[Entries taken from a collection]
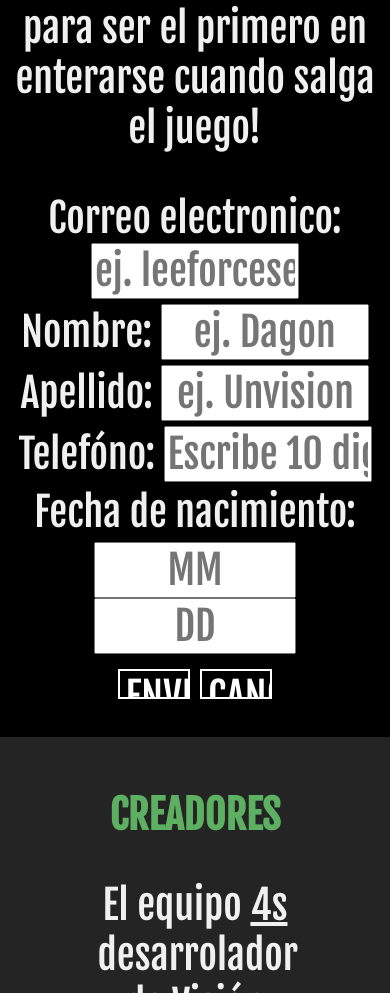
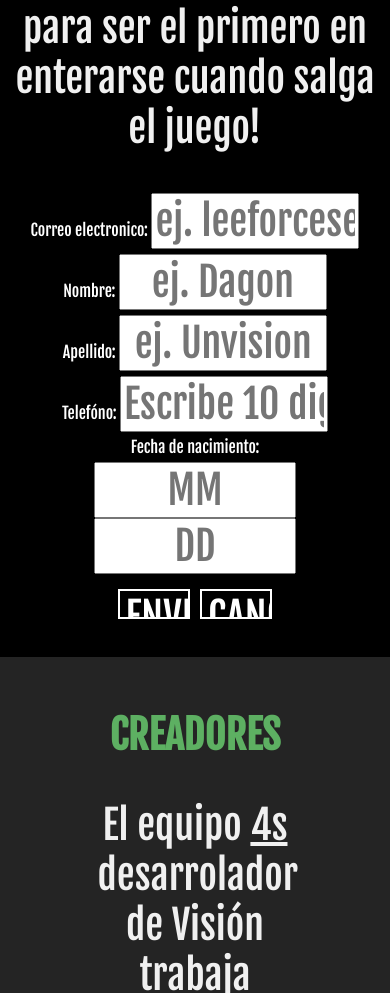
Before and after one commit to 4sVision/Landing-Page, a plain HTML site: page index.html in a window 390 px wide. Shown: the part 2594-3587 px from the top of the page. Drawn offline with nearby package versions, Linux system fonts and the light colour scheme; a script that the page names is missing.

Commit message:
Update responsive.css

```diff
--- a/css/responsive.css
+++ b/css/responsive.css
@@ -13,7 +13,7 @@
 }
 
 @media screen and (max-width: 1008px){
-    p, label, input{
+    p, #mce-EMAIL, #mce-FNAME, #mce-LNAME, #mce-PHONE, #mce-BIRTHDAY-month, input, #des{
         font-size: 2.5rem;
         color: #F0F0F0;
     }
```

- **What the task asks**
Counting only lines that contain "responsive", what is the total for the entries above? Give the number alone.

- **The completed task**
3